───── The data ─────
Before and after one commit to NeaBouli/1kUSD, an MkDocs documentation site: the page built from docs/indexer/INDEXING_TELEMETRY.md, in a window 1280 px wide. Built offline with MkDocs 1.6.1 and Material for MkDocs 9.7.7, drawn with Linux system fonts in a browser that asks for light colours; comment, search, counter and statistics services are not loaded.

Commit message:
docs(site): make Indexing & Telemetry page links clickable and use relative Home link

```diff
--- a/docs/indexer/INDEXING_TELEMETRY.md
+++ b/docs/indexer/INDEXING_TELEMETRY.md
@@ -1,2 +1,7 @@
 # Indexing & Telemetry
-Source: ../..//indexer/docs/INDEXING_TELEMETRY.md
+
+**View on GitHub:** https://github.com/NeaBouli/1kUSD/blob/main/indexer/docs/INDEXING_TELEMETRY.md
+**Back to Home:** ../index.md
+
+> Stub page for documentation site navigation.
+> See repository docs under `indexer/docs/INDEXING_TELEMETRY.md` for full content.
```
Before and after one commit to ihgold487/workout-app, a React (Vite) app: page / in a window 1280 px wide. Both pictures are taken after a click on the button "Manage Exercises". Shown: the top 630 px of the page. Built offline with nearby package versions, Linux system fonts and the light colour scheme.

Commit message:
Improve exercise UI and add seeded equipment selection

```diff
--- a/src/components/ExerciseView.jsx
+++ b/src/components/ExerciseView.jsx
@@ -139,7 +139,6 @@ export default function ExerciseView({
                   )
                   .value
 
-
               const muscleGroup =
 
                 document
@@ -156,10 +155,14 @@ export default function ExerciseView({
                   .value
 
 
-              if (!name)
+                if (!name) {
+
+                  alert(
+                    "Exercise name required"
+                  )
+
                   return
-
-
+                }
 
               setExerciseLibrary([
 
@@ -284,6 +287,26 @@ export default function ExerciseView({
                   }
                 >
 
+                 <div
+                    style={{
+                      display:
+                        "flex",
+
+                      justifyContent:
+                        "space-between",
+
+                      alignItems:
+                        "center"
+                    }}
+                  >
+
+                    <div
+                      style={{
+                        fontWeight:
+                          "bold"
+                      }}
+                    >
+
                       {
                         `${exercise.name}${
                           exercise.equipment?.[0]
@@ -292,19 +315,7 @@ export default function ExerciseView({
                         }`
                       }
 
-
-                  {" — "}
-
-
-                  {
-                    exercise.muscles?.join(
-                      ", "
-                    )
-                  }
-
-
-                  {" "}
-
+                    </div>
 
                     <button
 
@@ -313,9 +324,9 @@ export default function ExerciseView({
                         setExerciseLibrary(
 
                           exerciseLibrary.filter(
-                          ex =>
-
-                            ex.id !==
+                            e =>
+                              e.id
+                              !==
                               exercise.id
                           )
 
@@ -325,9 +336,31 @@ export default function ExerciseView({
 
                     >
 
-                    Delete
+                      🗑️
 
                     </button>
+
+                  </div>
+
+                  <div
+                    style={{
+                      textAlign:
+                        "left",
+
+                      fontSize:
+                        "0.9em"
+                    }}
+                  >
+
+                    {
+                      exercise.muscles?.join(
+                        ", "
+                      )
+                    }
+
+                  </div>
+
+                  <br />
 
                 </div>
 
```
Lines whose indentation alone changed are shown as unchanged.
─────
## Your task
Show every line of the records above that contains the word "name".

## Solution to the problem
-              if (!name)
+                if (!name) {
+                    "Exercise name required"
                         `${exercise.name}${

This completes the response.